To do | Down to the last line, set down the listing below exactly, apart from its pictures.

Entries provided |
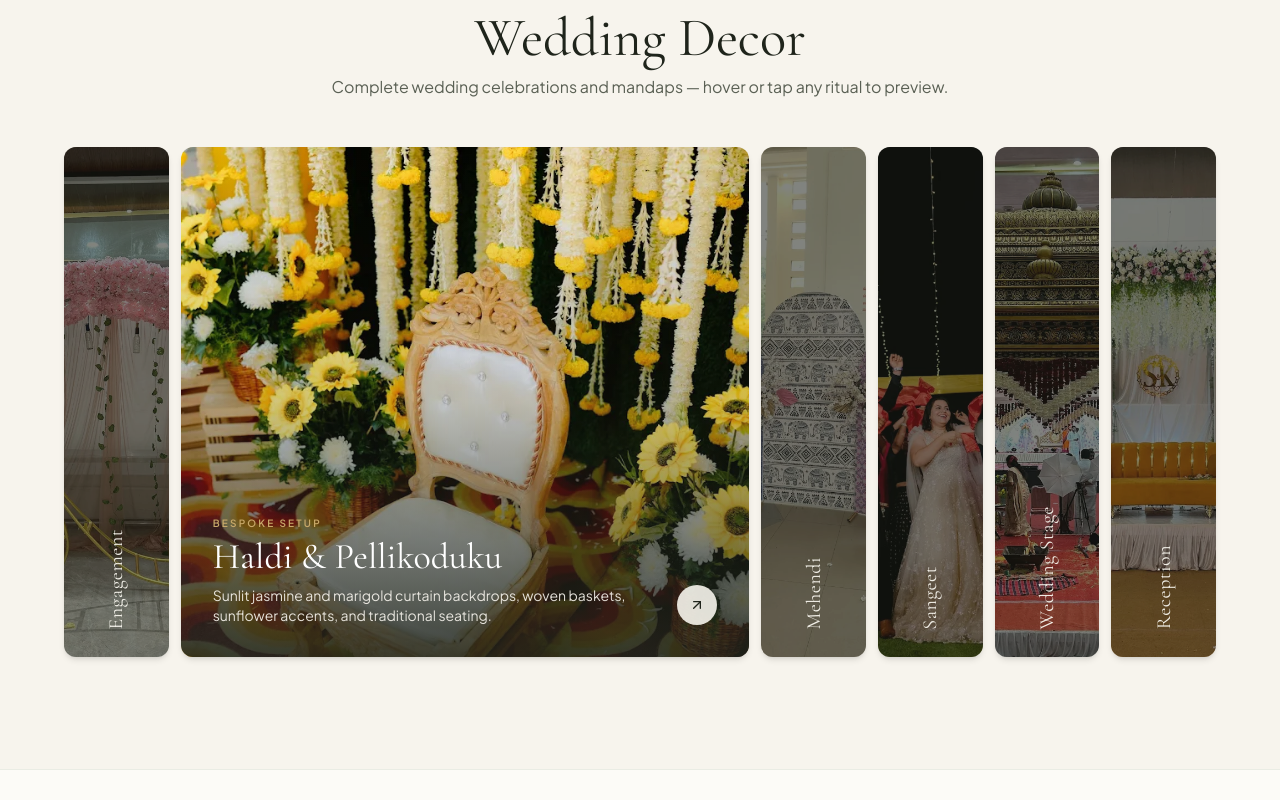
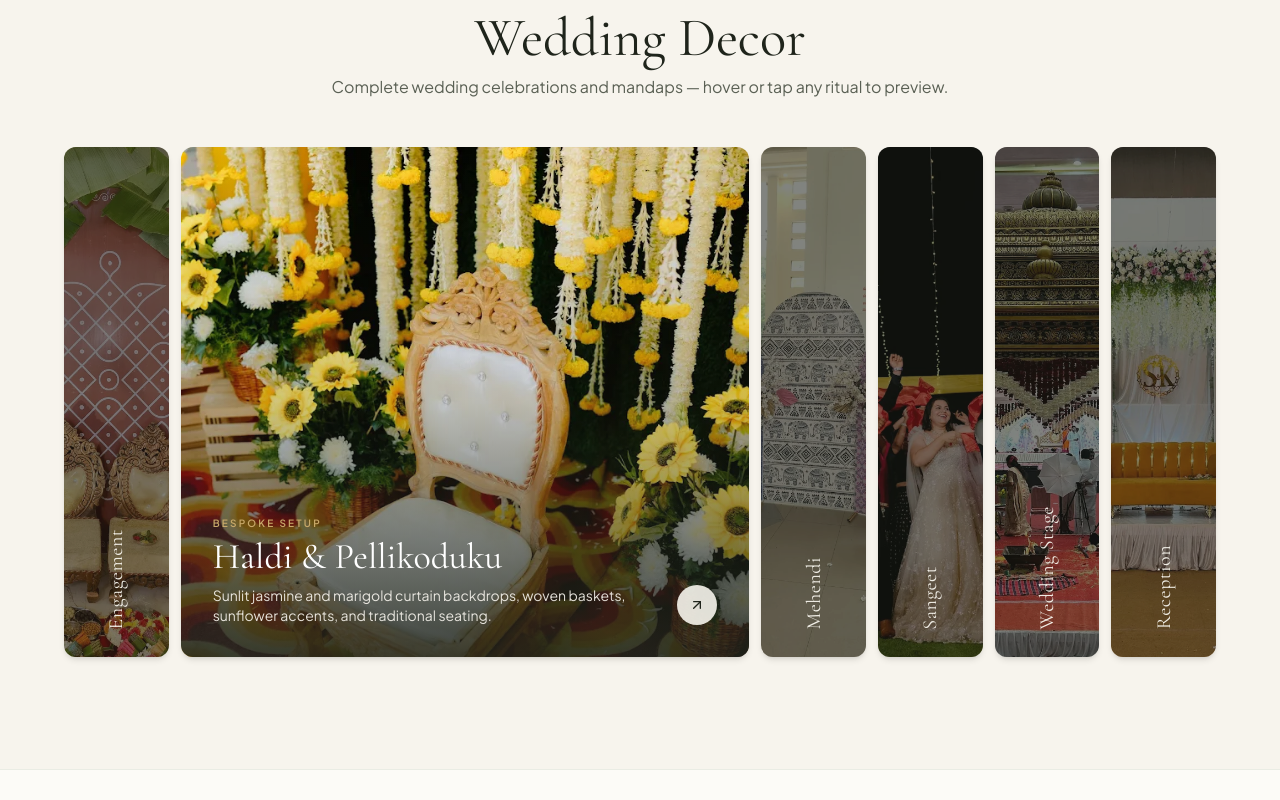
Before and after one commit to Ujwal-Ramaiah-Venkatesh/PeopleCare, a React (Vite) app: page / in a window 1280 px wide. Shown: the part 2540-3340 px from the top of the page. Built offline with nearby package versions, Linux system fonts and the light colour scheme.

Commit message:
Use authentic South Indian Engagement image (Image11.webp)

```diff
--- a/src/data/celebrations.ts
+++ b/src/data/celebrations.ts
@@ -34,7 +34,7 @@ export const worldOfCelebrations: CelebrationCard[] = [
     id: 'traditional-celebrations',
     title: 'Traditional Celebrations',
     subtitle: 'Sacred naming ceremonies, cradle setups & cultural styling',
-    image: '/images/real/Image11.webp',
+    image: '/images/real/Image40.webp',
     occasions: ['Naming Ceremonies', 'Baby Showers', 'Cradle Decor', 'Festive Poojas'],
   },
   {
@@ -52,8 +52,8 @@ export const weddingDecorAccordion: WeddingAccordionItem[] = [
     title: 'Engagement',
     shortLabel: 'Engagement',
     description:
-      'Circular blush floral arches, sheer pastel drapes, and romantic botanical photo setups for your first milestone.',
-    image: '/images/real/Image33.webp',
+      'Carved couple seating, terracotta kolam backdrop, brass pillars, banana leaves, and arranged thamboolam platters.',
+    image: '/images/real/Image11.webp',
     accentColor: '#7A4E3B',
   },
   {
--- a/src/data/portfolio.ts
+++ b/src/data/portfolio.ts
@@ -205,11 +205,11 @@ export const realMoments: MomentItem[] = [
   // ENGAGEMENT & WEDDING DETAILS
   {
     id: 'moment-14',
-    title: 'Circular Blush Rose Engagement Arch',
+    title: 'Traditional Engagement & Thamboolam',
     category: 'Weddings',
     mediaType: 'image',
-    caption: 'Blush sheer drapes, circular pink floral arch, hanging ivy vines, and vintage accent decor.',
-    image: '/images/real/Image33.webp',
+    caption: 'Carved couple seating, terracotta kolam backdrop, brass pillars, banana plants, and thamboolam platters.',
+    image: '/images/real/Image11.webp',
     eventLocation: 'Davanagere',
     spanClass: 'md:col-span-1 md:row-span-1',
   },
```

Written solution |
Before and after one commit to Ujwal-Ramaiah-Venkatesh/PeopleCare, a React (Vite) app: page / in a window 1280 px wide. Shown: the part 2540-3340 px from the top of the page. Built offline with nearby package versions, Linux system fonts and the light colour scheme.

Commit message:
Use authentic South Indian Engagement image (Image11.webp)

```diff
--- a/src/data/celebrations.ts
+++ b/src/data/celebrations.ts
@@ -34,7 +34,7 @@ export const worldOfCelebrations: CelebrationCard[] = [
     id: 'traditional-celebrations',
     title: 'Traditional Celebrations',
     subtitle: 'Sacred naming ceremonies, cradle setups & cultural styling',
-    image: '/images/real/Image11.webp',
+    image: '/images/real/Image40.webp',
     occasions: ['Naming Ceremonies', 'Baby Showers', 'Cradle Decor', 'Festive Poojas'],
   },
   {
@@ -52,8 +52,8 @@ export const weddingDecorAccordion: WeddingAccordionItem[] = [
     title: 'Engagement',
     shortLabel: 'Engagement',
     description:
-      'Circular blush floral arches, sheer pastel drapes, and romantic botanical photo setups for your first milestone.',
-    image: '/images/real/Image33.webp',
+      'Carved couple seating, terracotta kolam backdrop, brass pillars, banana leaves, and arranged thamboolam platters.',
+    image: '/images/real/Image11.webp',
     accentColor: '#7A4E3B',
   },
   {
--- a/src/data/portfolio.ts
+++ b/src/data/portfolio.ts
@@ -205,11 +205,11 @@ export const realMoments: MomentItem[] = [
   // ENGAGEMENT & WEDDING DETAILS
   {
     id: 'moment-14',
-    title: 'Circular Blush Rose Engagement Arch',
+    title: 'Traditional Engagement & Thamboolam',
     category: 'Weddings',
     mediaType: 'image',
-    caption: 'Blush sheer drapes, circular pink floral arch, hanging ivy vines, and vintage accent decor.',
-    image: '/images/real/Image33.webp',
+    caption: 'Carved couple seating, terracotta kolam backdrop, brass pillars, banana plants, and thamboolam platters.',
+    image: '/images/real/Image11.webp',
     eventLocation: 'Davanagere',
     spanClass: 'md:col-span-1 md:row-span-1',
   },
```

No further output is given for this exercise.